Many bloggers have fantastic ideas for article writing. Most of those have great knowledge to impart and a large number of them are extremely skilled and knowledgeable in their chosen niche. The thing that lets them down badly is their inability to edit. Great writers are not always good editors. I can vouch for this because I edited a very prestigious magazine for 2 years. This is why I’ve put together 3 short, snappy ways to edit your articles and give yourself and your work that extra polish it deserves. Remember that mistakes can turn your reader off and can sometimes put them off you permanently.
I can vouch for this because I edited a very prestigious magazine for 2 years. This is why I’ve put together 3 short, snappy ways to edit your articles and give yourself and your work that extra polish it deserves. Remember that mistakes can turn your reader off and can sometimes put them off you permanently.
Editing Tip 1: Don’t create your article online
I know, it’s very tempting and seems easier to just create your article online. You’re doing yourself and your work a disservice. Think about this: how long would it take you to copy your article from a Word (or equivalent) document and paste it into your blog? You see, for the second it takes you to do so, the payback is 100-fold in your favour. Creating your article in Word (take this to mean Word, text doc or equivalent) helps you in the following ways:
Your writing does not sound immature because you can use the synonym tool to find alternative words to express yourself.
Spelling and grammar are taken care of to a point. You still have to make sure you’re not substituting homonyms like aloud for allowed, but for the most part, if you have bad grammar or a poorly constructed sentence, it will be automatically underlined for you.
Editing Tip 2: Never edit an article without first letting it ‘sit’
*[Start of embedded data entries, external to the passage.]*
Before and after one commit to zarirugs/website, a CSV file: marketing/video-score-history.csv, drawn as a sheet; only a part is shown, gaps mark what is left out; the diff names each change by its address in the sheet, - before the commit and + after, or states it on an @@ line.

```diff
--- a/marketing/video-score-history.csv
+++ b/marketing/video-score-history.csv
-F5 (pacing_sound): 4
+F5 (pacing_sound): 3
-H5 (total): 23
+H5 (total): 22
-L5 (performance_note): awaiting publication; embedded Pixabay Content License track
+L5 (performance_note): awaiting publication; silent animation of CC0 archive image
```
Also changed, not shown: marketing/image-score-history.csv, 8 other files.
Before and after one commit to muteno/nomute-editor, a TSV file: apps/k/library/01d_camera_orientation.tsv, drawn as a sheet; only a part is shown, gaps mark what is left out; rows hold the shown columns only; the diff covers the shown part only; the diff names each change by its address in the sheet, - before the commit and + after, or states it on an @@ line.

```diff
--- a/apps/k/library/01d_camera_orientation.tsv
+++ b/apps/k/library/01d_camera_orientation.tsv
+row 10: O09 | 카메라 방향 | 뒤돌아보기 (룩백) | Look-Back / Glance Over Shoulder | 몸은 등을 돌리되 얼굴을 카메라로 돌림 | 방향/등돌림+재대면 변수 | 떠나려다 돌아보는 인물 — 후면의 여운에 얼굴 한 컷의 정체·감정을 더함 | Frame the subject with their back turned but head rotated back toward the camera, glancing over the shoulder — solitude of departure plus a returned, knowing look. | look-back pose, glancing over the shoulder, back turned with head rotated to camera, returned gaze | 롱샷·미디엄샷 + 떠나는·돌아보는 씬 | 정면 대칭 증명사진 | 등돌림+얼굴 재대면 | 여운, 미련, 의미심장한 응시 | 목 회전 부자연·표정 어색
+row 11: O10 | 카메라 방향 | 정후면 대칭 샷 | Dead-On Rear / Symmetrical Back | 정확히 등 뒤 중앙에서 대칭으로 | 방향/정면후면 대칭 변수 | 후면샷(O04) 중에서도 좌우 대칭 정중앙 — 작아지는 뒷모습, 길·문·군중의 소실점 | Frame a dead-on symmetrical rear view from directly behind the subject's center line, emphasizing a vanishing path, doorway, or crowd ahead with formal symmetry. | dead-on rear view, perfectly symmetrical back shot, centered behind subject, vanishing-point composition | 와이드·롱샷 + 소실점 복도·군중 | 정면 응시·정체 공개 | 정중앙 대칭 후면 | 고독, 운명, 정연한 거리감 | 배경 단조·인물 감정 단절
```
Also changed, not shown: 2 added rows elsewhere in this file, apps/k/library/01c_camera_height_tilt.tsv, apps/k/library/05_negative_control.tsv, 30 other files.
When you first write an article you know exactly what you want to say and the manner in which it should be expressed. All this is still fresh in your mind, so when you re-read the article 5 minutes after you’ve written it your mind plays tricks on you. You see what you think is there, rather than what is actually there.
It’s strongly recommended that you leave an article ‘to sit’ for at least an hour after writing before you attempt to edit it. My advice is that if you have 5 articles to write, work on all (or most) of them before you come back to the first one to attempt editing. This way you’ll have given yourself a chance to forget what was there and look at the words with a more critical eye.
Editing Tip 3: Edit from anywhere but the top
Again, this is a trick a lot of editors use, especially when they have to edit their own work. Start your editing from the middle of the article, the end paragraph, etc. This forces the mind to look at the work as a new piece of writing. You’ll always be reading words into the article that aren’t there, only because you meant to put them there. This editing trick makes sure you don’t do that. You’ll be able to pick out all the ‘it’s’ you wrote instead of ‘its’. You’ll see ‘place’ where you meant to say ‘palace’ and so on.
Editing your own work is never an easy thing to do. However, with more and more of us writing and blogging on the Internet, this becomes a necessary skill to develop if you want to succeed online. If you’ve just started out, you obviously can’t afford an editor. So until you can, give yourself the best possible advantage over other online writers.
James is a freelance writer who focuses on creating quality articles for payday loans online, a site that offers cometitive APR